and Black Bean Salad
Make this one ahead, but if you do, don’t add salt and pepper until just before serving. You can make this a meal by serving with warm corn tortillas.
- 3 large ears of corn, husked
- 1/3 cup pine nuts
- 1/4 cup lime juice
- 2 tablespoons extra-virgin olive oil
- 1/4 cup chopped fresh cilantro
- 1/2 teaspoon salt
- freshly ground pepper, to taste
- 2 15-ounce cans black beans, rinsed
- 2 cups shredded red cabbage
- 1 large tomato, diced
- 1/2 cup minced red onion
Bring one inch of water to a boil in a Dutch oven. Add corn, cover and cook until just tender, about three minutes. When cool enough to handle, cut the kernels from the cobs using a sharp knife.
Meanwhile, place pine nuts in a small dry skillet over medium-low heat and cook, stirring until fragrant and lightly browned, two to four minutes.

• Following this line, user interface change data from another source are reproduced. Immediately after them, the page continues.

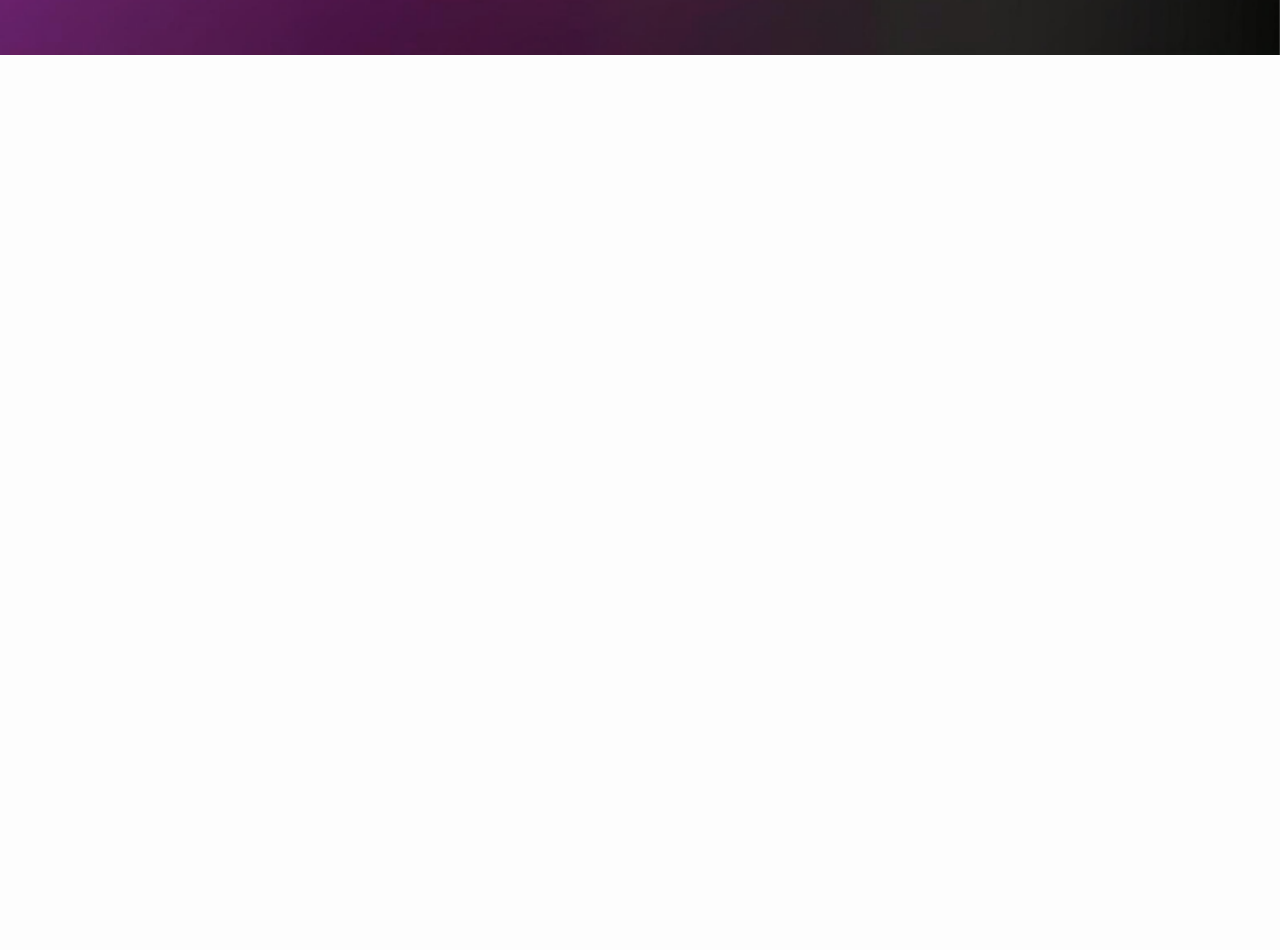
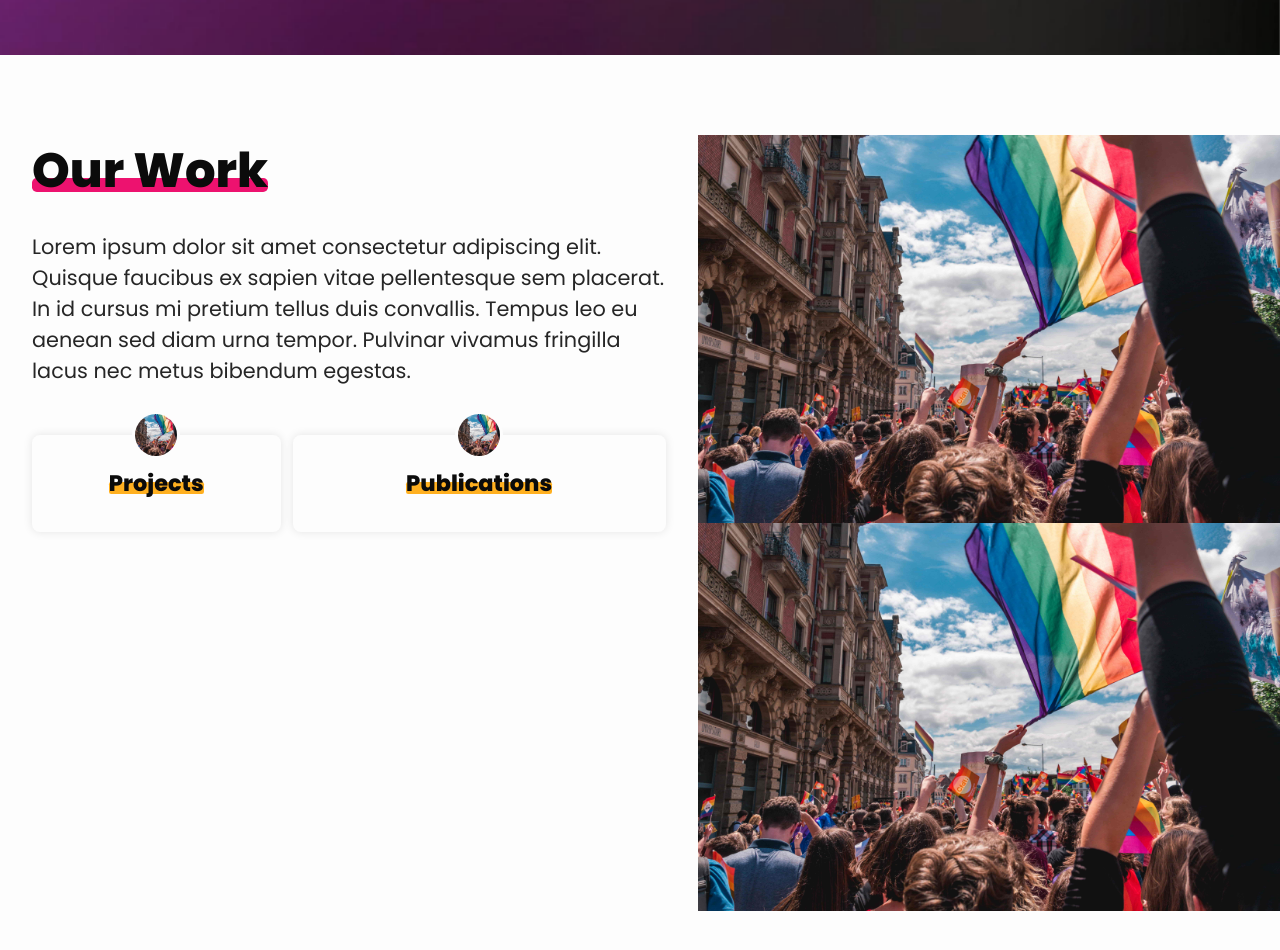
Before and after one commit to AticusFinch/era, a Next.js app: page / in a window 1280 px wide. Shown: the part 680-1630 px from the top of the page. Before the commit the page ends 800 px from the top, so only its background shows below. Built offline with nearby package versions, Linux system fonts and the light colour scheme.

Commit message:
our work

```diff
--- a/app/components/navbar.js
+++ b/app/components/navbar.js
@@ -148,10 +148,10 @@ const Navbar = () => {
               whileHover={{ y: -2 }}
               transition={{ duration: 0.2, ease: "easeOut" }}
             >
-              <Link href="/resources">Resources</Link>
+              <Link href="/our-work">Our Work</Link>
               <div className={styles.navbar_dropdown}>
-                <Link href="/resources/publications">Publications</Link>
-                <Link href="/resources/events">Documents</Link>
+                <Link href="/our-work/projects">Projects</Link>
+                <Link href="/our-work/publications">Publications</Link>
               </div>
             </motion.div>
             <motion.div
@@ -260,8 +260,8 @@ const Navbar = () => {
                     transition={{ duration: 0.3, delay: 0.15 }}
                   >
                     <div className={styles.navbar_mobile_link}>
-                      <Link href="/resources" onClick={toggleMenu}>
-                        Resources
+                      <Link href="/our-work" onClick={toggleMenu}>
+                        Our Work
                       </Link>
                       <motion.div
                         onClick={toggleResourcesDropdown}
@@ -289,16 +289,16 @@ const Navbar = () => {
                         className={styles.navbar_mobile_dropdown}
                       >
                         <div>
+                          <Link href="/our-work/projects" onClick={toggleMenu}>
+                            Projects
+                          </Link>
+                        </div>
+                        <div>
                           <Link
-                            href="/resources/publications"
+                            href="/our-work/publications"
                             onClick={toggleMenu}
                           >
                             Publications
-                          </Link>
-                        </div>
-                        <div>
-                          <Link href="/resources/events" onClick={toggleMenu}>
-                            Documents
                           </Link>
                         </div>
                       </motion.div>
--- /dev/null
+++ b/app/components/work.js
@@ -0,0 +1,77 @@
+import styles from "./work.module.css";
+import Container from "@/app/components/container";
+import Link from "next/link";
+import Image from "next/image";
+
+const Work = () => {
+  return (
+    <div className={styles.work}>
+      <Container>
+        <div className={styles.work_container}>
+          <div className={styles.work_text}>
+            <h2 className={`${styles.work_title} title`}>
+              <span className="title-accent">Our Work</span>
+            </h2>
+            <p className={`${styles.work_subtitle} text`}>
+              Lorem ipsum dolor sit amet consectetur adipiscing elit. Quisque
+              faucibus ex sapien vitae pellentesque sem placerat. In id cursus
+              mi pretium tellus duis convallis. Tempus leo eu aenean sed diam
+              urna tempor. Pulvinar vivamus fringilla lacus nec metus bibendum
+              egestas.
+            </p>
+          </div>
+          <div className={styles.work_links}>
+            <div className={styles.work_link}>
+              <div className={styles.work_link_image}>
+                <Image
+                  src="/img/hero/lgbt.jpg"
+                  alt="Projects"
+                  width={200}
+                  height={200}
+                />
+              </div>
+              <Link href="/our-work/projects">
+                <span className={styles.work_link_accent}>Projects</span>
+              </Link>
+            </div>
+            <div className={styles.work_link}>
+              <div className={styles.work_link_image}>
+                <Image
+                  src="/img/hero/lgbt.jpg"
+                  alt="Publications"
+                  width={200}
+                  height={200}
+                />
+              </div>
+              <Link href="/our-work/publications">
+                <span className={styles.work_link_accent}>Publications</span>
+              </Link>
+            </div>
+          </div>
+        </div>
+      </Container>
+      <div className={styles.work_images}>
+        <div className={styles.work_image_container}>
+          <Image
+            src="/img/hero/lgbt.jpg"
+            alt="Our Work"
+            width={1000}
+            height={1000}
+            priority
+          />
+        </div>
+        <div className={styles.work_image_container}>
+          <Image
+            src="/img/hero/lgbt.jpg"
+            alt="Our Work"
+            width={1000}
+            height={1000}
+            priority
+          />
+        </div>
+      </div>
+    </div>
+  );
+};
+
+export default Work;
--- /dev/null
+++ b/app/components/work.module.css
@@ -0,0 +1,159 @@
+.work {
+  padding: 2rem 0;
+  display: flex;
+}
+
+.work_images {
+  display: none;
+}
+
+.work_text {
+  margin-bottom: 1rem;
+}
+
+.work_links {
+  display: grid;
+  grid-template-columns: 2fr 3fr;
+  gap: 0.75rem;
+  margin-top: 3rem;
+}
+
+.work_link {
+  background-color: var(--color-background);
+  position: relative;
+  display: flex;
+  flex-direction: column;
+  align-items: center;
+  box-shadow: 0 0 10px 0 rgba(0, 0, 0, 0.1);
+  border-radius: 0.5rem;
+}
+
+.work_link a {
+  padding-top: 2rem;
+  padding-bottom: 2rem;
+  width: 100%;
+  text-decoration: none;
+  color: var(--color-font-primary);
+  font-size: 1rem;
+  font-weight: 800;
+  text-align: center;
+  position: relative;
+  display: inline-block;
+}
+
+.work_link_accent {
+  position: relative;
+  display: inline-block;
+  isolation: isolate;
+}
+
+.work_link_accent::before {
+  content: "";
+  position: absolute;
+  bottom: 20%;
+  left: 0;
+  right: 0;
+  height: 0.5em;
+  background-color: var(--color-accent);
+  border-radius: 0.1em;
+  z-index: -1;
+}
+
+.work_link_image {
+  position: absolute;
+  top: -1.5rem;
+  left: 50%;
+  transform: translateX(-50%);
+  width: 3rem;
+  height: 3rem;
+  border-radius: 50%;
+  overflow: hidden;
+  border: 3px solid var(--color-background);
+  background-color: var(--color-background);
+}
+
+.work_link_image img {
+  width: 100%;
+  height: 100%;
+  object-fit: cover;
+}
+
+@media (min-width: 375px) {
+  .work {
+    padding: 2.5rem 0;
+  }
+
+  .work_link a {
+    font-size: 1.1rem;
+  }
+}
+
+@media (min-width: 412px) {
+  .work {
+    padding: 3rem 0;
+  }
+
+  .work_link a {
+    font-size: 1.2rem;
+  }
+}
+
+@media (min-width: 430px) {
+  .work {
+    padding: 3.5rem 0;
+  }
+
+  .work_link a {
+    font-size: 1.3rem;
+  }
+}
+
+@media (min-width: 768px) {
+  .work {
+    padding: 4rem 0;
+  }
+
+  .work_link a {
+    font-size: 1.4rem;
+  }
+}
+
+@media (min-width: 1024px) {
+  .work {
+    padding: 4.5rem 0;
+  }
+}
+
+@media (min-width: 1280px) {
+  .work {
+    padding: 5rem 0;
+  }
+
+  .work_images {
+    display: block;
+  }
+}
+
+@media (min-width: 1440px) {
+  .work {
+    padding: 5.5rem 0;
+  }
+}
+
+@media (min-width: 1600px) {
+  .work {
+    padding: 6rem 0;
+  }
+}
+
+@media (min-width: 1920px) {
+  .work {
+    padding: 6.5rem 0;
+  }
+}
+
+@media (min-width: 2560px) {
+  .work {
+    padding: 7rem 0;
+  }
+}
--- a/app/globals.css
+++ b/app/globals.css
@@ -6,7 +6,7 @@
   --color-primary: #ed126f;
   --color-accent: #ffb020;
   --color-font-primary: #0b0b0b;
-  --color-font-secondary: #4b4b4b;
+  --color-font-secondary: #262626;
   /* Navbar height - will be updated by JavaScript */
   --nav-h: 80px;
 }
@@ -24,7 +24,7 @@
   --color-primary: #ed126f;
   --color-accent: #ffb020;
   --color-font-primary: #0b0b0b;
-  --color-font-secondary: #4b4b4b;
+  --color-font-secondary: #262626;
 }
 
 body {
@@ -43,3 +43,131 @@ body {
   -moz-text-size-adjust: 100%;
   text-size-adjust: 100%;
 }
+
+.title {
+  position: relative;
+  display: inline-block;
+  font-size: 1.8rem;
+  font-weight: 800;
+  color: var(--color-font-primary);
+  margin-bottom: 0.75rem;
+}
+
+.title-accent::before {
+  content: "";
+  position: absolute;
+  bottom: 20%;
+  left: 0;
+  right: 0;
+  height: 0.3em;
+  background-color: var(--color-primary);
+  border-radius: 0.1em;
+  z-index: -1;
+}
+
+.text {
+  font-size: 0.75rem;
+  color: var(--color-font-secondary);
+}
+
+@media (min-width: 375px) {
+  .title {
+    font-size: 2rem;
+  }
+
+  .text {
+    font-size: 0.9rem;
+  }
+}
+
+@media (min-width: 412px) {
+  .title {
+    font-size: 2.2rem;
+    margin-bottom: 1rem;
+  }
+
+  .text {
+    font-size: 1rem;
+  }
+}
+
+@media (min-width: 430px) {
+  .title {
+    font-size: 2.4rem;
+  }
+
+  .text {
+    font-size: 1.1rem;
+  }
+}
+
+@media (min-width: 768px) {
+  .title {
+    font-size: 3rem;
+    margin-bottom: 1.5rem;
+  }
+
+  .text {
+    font-size: 1.2rem;
+  }
+}
+
+@media (min-width: 1024px) {
+  .title {
+    font-size: 2.8rem;
+  }
+
+  .text {
+    font-size: 1.2rem;
+  }
+}
+
+@media (min-width: 1280px) {
+  .title {
+    font-size: 3rem;
+  }
+
+  .text {
+    font-size: 1.3rem;
+  }
+}
+
+@media (min-width: 1440px) {
+  .title {
+    font-size: 3.2rem;
+  }
+
+  .text {
+    font-size: 1.4rem;
+  }
+}
+
+@media (min-width: 1600px) {
+  .title {
+    font-size: 3.4rem;
+  }
+
+  .text {
+    font-size: 1.5rem;
+  }
+}
+
+@media (min-width: 1920px) {
+  .title {
+    font-size: 3.6rem;
+  }
+
+  .text {
+    font-size: 1.6rem;
+  }
+}
+
+@media (min-width: 2560px) {
+  .title {
+    font-size: 3.8rem;
+  }
+
+  .text {
+    font-size: 1.7rem;
+  }
+}
--- a/app/page.js
+++ b/app/page.js
@@ -2,12 +2,14 @@ import Image from "next/image";
 import styles from "./page.module.css";
 import Navbar from "./components/navbar";
 import Hero from "./components/hero";
+import Work from "./components/work";
 
 export default function Home() {
   return (
     <>
       <Navbar />
       <Hero />
+      <Work />
     </>
   );
 }
```
Also changed, not shown: app/our-work/page.js (renamed from app/resources/page.js), app/our-work/page.module.css (added).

Whisk lime juice, oil, cilantro, salt and pepper in a large bowl. Add corn, pine nuts, beans, cabbage, tomato and onion; toss to coat. Refrigerate until ready to serve.
Baked Potato Gnocchi
with Spinach and Ricotta
- 3/4 cup part-skim ricotta cheese
- 1/4 cup fresh basil, thinly sliced
- 1/2 cup grated reduced-fat mozzarella
- 2 tablespoons grated Parmesan cheese
- 1 egg
- 3 cups basic tomato sauce
- 1 16-ounce package potato gnocchi
- 2 cups spinach leaves, thinly sliced
Preheat oven to 400 degrees. Lightly coat 1 1/2-quart casserole or gratin dish with cooking spray and set aside.
In small bowl, combine ricotta, basil, 1/4 cup of the mozzarella, Parmesan and egg. Set aside.
Spread a thin layer of tomato sauce in dish. On top of sauce, layer half of the uncooked gnocchi and spinach. Using half of the ricotta mixture, place small dollops on top of spinach. Cover with another thin layer of sauce. Repeat process, ending with sauce. Sprinkle on remaining mozzarella. Bake 40 minutes or until top is bubbly and cheese is lightly browned. Let sit 15 minutes before serving.
Basic Tomato Sauce
- 2 teaspoons extra virgin olive oil
- 1/2 cup chopped onion
- 1/2 cup chopped carrot
- 1/2 cup chopped celery
- 3 cloves garlic, minced
- 1 28-ounce can diced tomatoes
Heat oil in medium saucepan over medium heat. Add onion, carrot, celery and garlic and cook about 10 minutes. Add tomatoes with juice and cook another 10 minutes. Season with salt and pepper to taste. Remove from heat. Puree sauce in blender in batches until smooth. Keeps one week in the refrigerator.
(Please note: Recipes have not been tested.)